Kellee Forkenbrock, the mother of the injured child, told The Gazette after the trial that she's glad the case is resolved and she appreciates all the work the County Attorney's Office put into the investigation.
"I'm glad we can find some closure," she said. "Our children are the most important thing."
During her tearful testimony on Tuesday, Forkenbrock recalled picking up her screaming 3-month-old daughter on Nov. 22 from Koplin's daycare, Tattle Tales Daycare at 1009 Sandusky Drive. When she got her daughter home, she noticed dried blood on her face, cheeks and clothing, and – after calling Koplin twice and leaving two messages – she called Mercy Urgent Care.
When her daughter vomited blood, Forkenbrock said her husband called 911 and they took their daughter to Mercy Iowa City Emergency Care. She was transferred to the University of Iowa Hospitals and Clinics, where she was treated in the intensive care unit until Nov. 25 for a laceration to the back of the throat. Doctors said the injury probably was caused by trauma, according to a DHS report and Forkenbrock's testimony.
Forkenbrock testified that Koplin called her back while she was at the hospital. Police had visited Koplin, and she wanted to know why, according to Forkenbrock's testimony.
"She was very defensive, her first question was, 'The police came to my house, why did police come to my house?'" Forkenbrock said, adding that Koplin showed now concern for the fact that the baby was in the emergency room. "She was very rude and it was all me, me, me, and how is this affecting me."
When Iowa City police officer Scott Stevens went to Koplin's house, according to his testimony, she appeared very drunk and was rude and defiant.

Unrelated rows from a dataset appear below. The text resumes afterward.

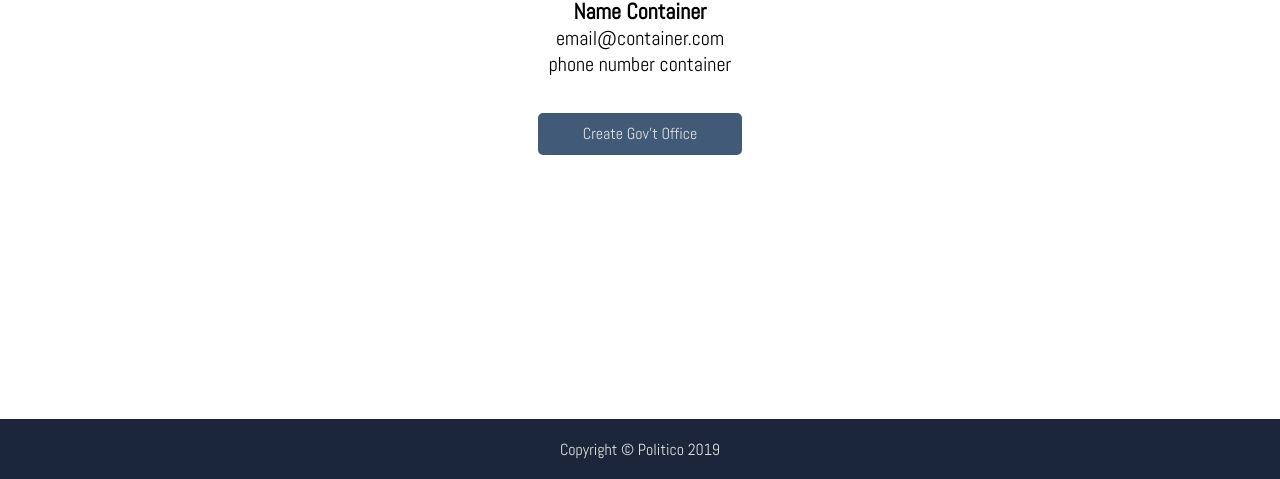
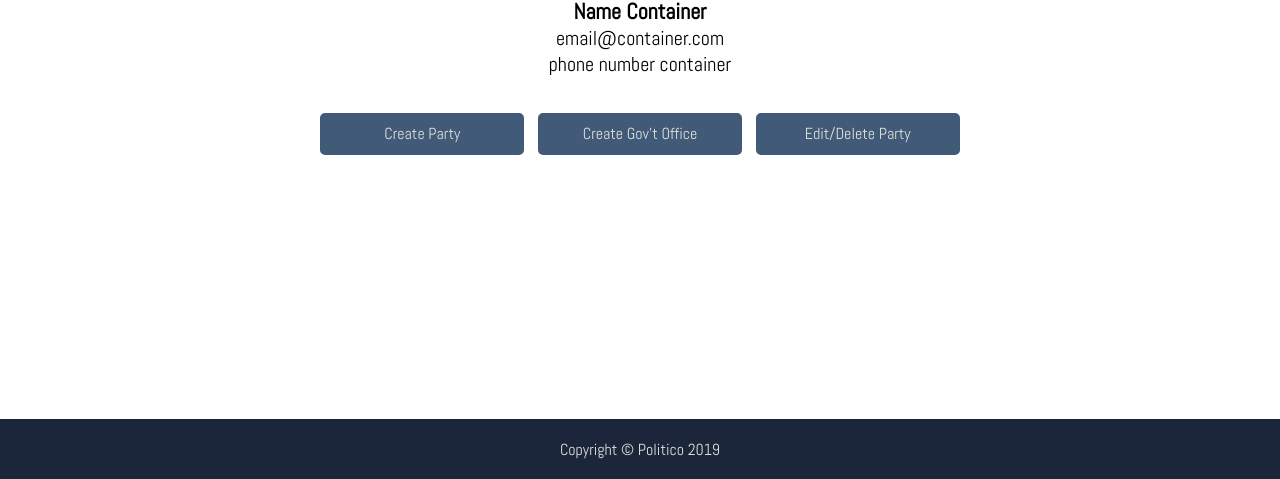
Before and after one commit to chuxmykel/politico, a plain HTML site: page UI/admin.html in a window 1280 px wide. Shown: the part 361-840 px from the top of the page. Drawn offline with Linux system fonts and the light colour scheme; a web font is replaced by a local one.

Commit message:
[Feature #163501049] Add link for admin to create/edit or delete parties

```diff
--- a/UI/admin.html
+++ b/UI/admin.html
@@ -37,7 +37,9 @@
     </div>
     <br>
     <div id="vote-btn">
+      <a href="#">Create Party</a>
       <a href="#">Create Gov't Office</a>
+      <a href="#">Edit/Delete Party</a>
     </div>
 
   </div>
```
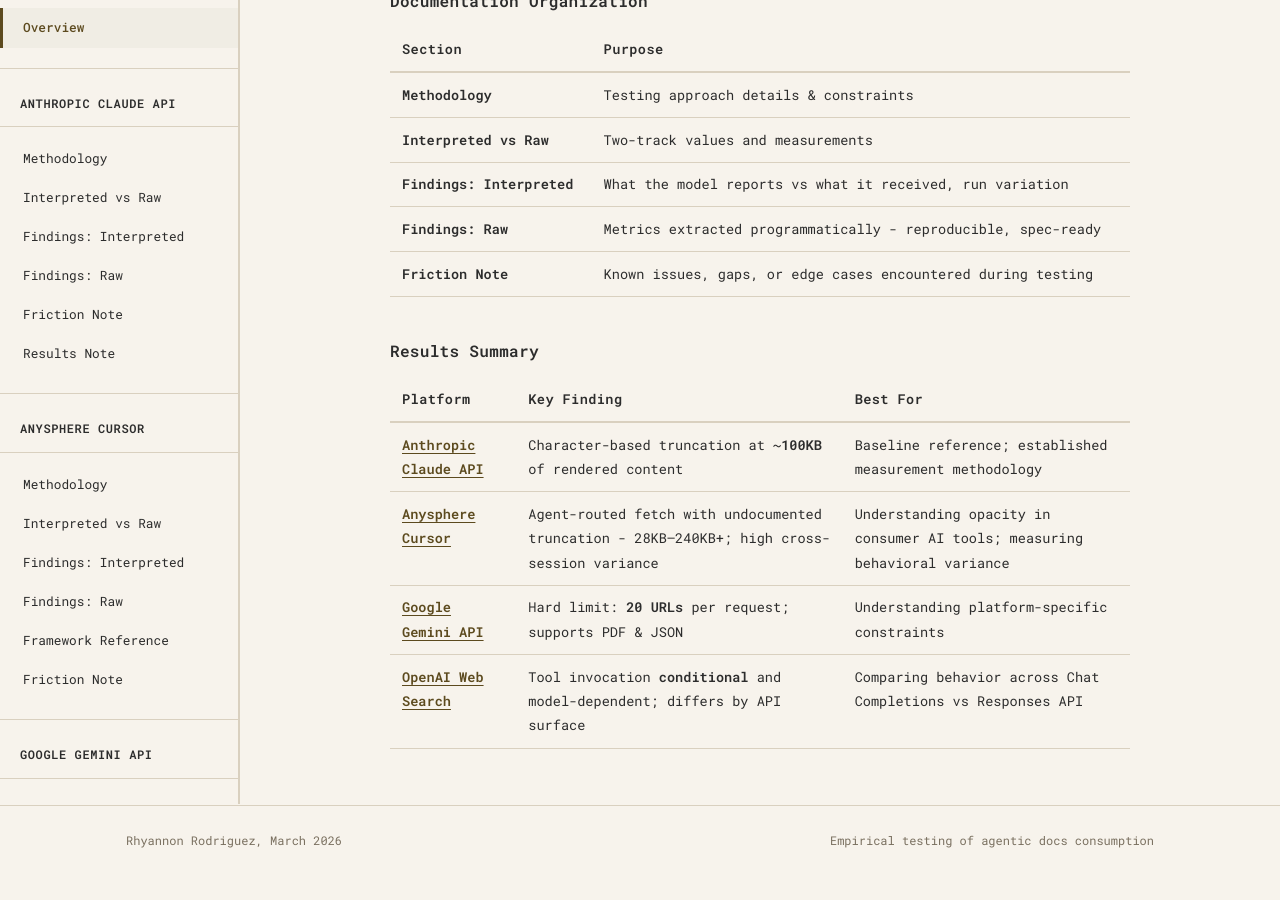
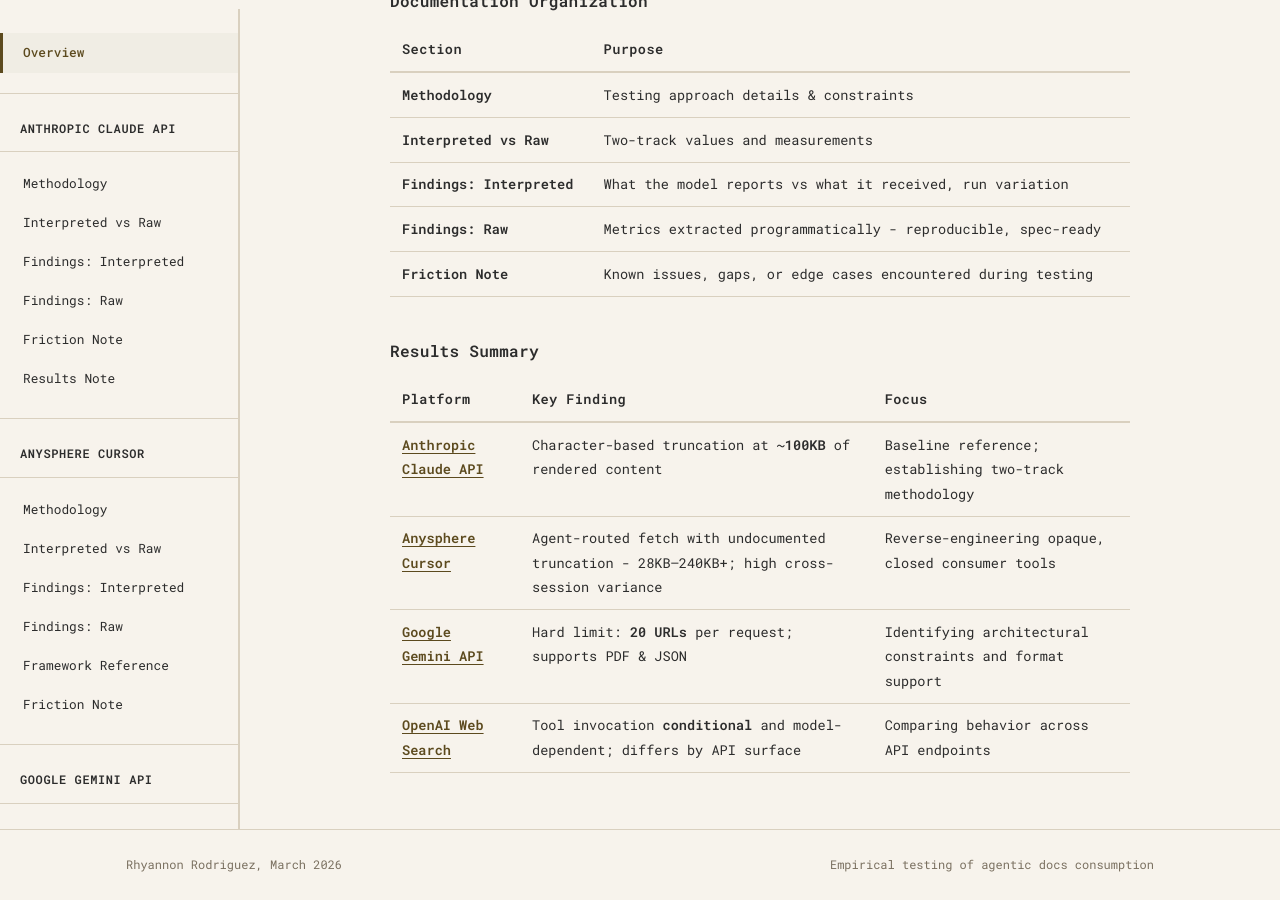
Before and after one commit to rhyannonjoy/agent-ecosystem-testing, a Jekyll site: the page built from index.md, in a window 1280 px wide and 900 px high, scrolled down 360 px. Built offline with Jekyll 4.4.1, drawn with Linux system fonts in a browser that asks for light colours; before the commit the page ends 1235 px from its top, so only the background shows below that.

Commit message:
refactor(index): clarify results summary

```diff
--- a/index.md
+++ b/index.md
@@ -25,9 +25,9 @@
 
 ## Results Summary
 
-| **Platform** | **Key Finding** | **Best For** |
+| **Platform** | **Key Finding** | **Focus** |
 |----------|-------------|----------|
-| **[Anthropic Claude API](/docs/anthropic-claude-api-web-fetch-tool/methodology.md)** | Character-based truncation at ~**100KB** of rendered content | Baseline reference; established measurement methodology |
-| **[Anysphere Cursor](/docs/anysphere-cursor/methodology.md)** | Agent-routed fetch with undocumented truncation - 28KB–240KB+; high cross-session variance | Understanding opacity in consumer AI tools; measuring behavioral variance |
-| **[Google Gemini API](/docs/google-gemini-url-context-tool/methodology.md)** | Hard limit: **20 URLs** per request; supports PDF & JSON | Understanding platform-specific constraints |
-| **[OpenAI Web Search](/docs/open-ai-web-search-tool/methodology.md)** | Tool invocation **conditional** and model-dependent; differs by API surface | Comparing behavior across Chat Completions vs Responses API |
+| **[Anthropic Claude API](/docs/anthropic-claude-api-web-fetch-tool/methodology.md)** | Character-based truncation at ~**100KB** of rendered content | Baseline reference; establishing two-track methodology |
+| **[Anysphere Cursor](/docs/anysphere-cursor/methodology.md)** | Agent-routed fetch with undocumented truncation - 28KB–240KB+; high cross-session variance | Reverse-engineering opaque, closed consumer tools |
+| **[Google Gemini API](/docs/google-gemini-url-context-tool/methodology.md)** | Hard limit: **20 URLs** per request; supports PDF & JSON | Identifying architectural constraints and format support |
+| **[OpenAI Web Search](/docs/open-ai-web-search-tool/methodology.md)** | Tool invocation **conditional** and model-dependent; differs by API surface | Comparing behavior across API endpoints |
```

He said she changed her story several times and eventually admitted that she had been drinking and taking medication prescribed to her husband since the child left her home.
"She was yelling and raising her voice," Stevens testified. "She was rude and loud and abrasive. She lied to me and was deceptive. She showed no remorse or concern for the child."
Stevens said he recorded the conversation and submitted that evidence and transcript into evidence. He said Koplin has never cooperated with the investigation and helped officers determine what injured the baby that day.
Forkenbrock said her daughter is doing well today, and is healthy.
Koplin and her supporters previously have said that information released through the court was incomplete and misleading. Her former attorney, Natalie Cronk, told The Gazette that the mother didn't notice the blood until the baby was out of Koplin's care and someone else could have caused the injuries.
Koplin initially told The Gazette that parents and supporters would be at her trial to testify in her defense. But no one, including an attorney, was present Tuesday morning on behalf of Koplin.
Online court records show that Cronk withdrew as Koplin's attorney in November.
No one answered the phone at a number listed for Koplin on Tuesday afternoon.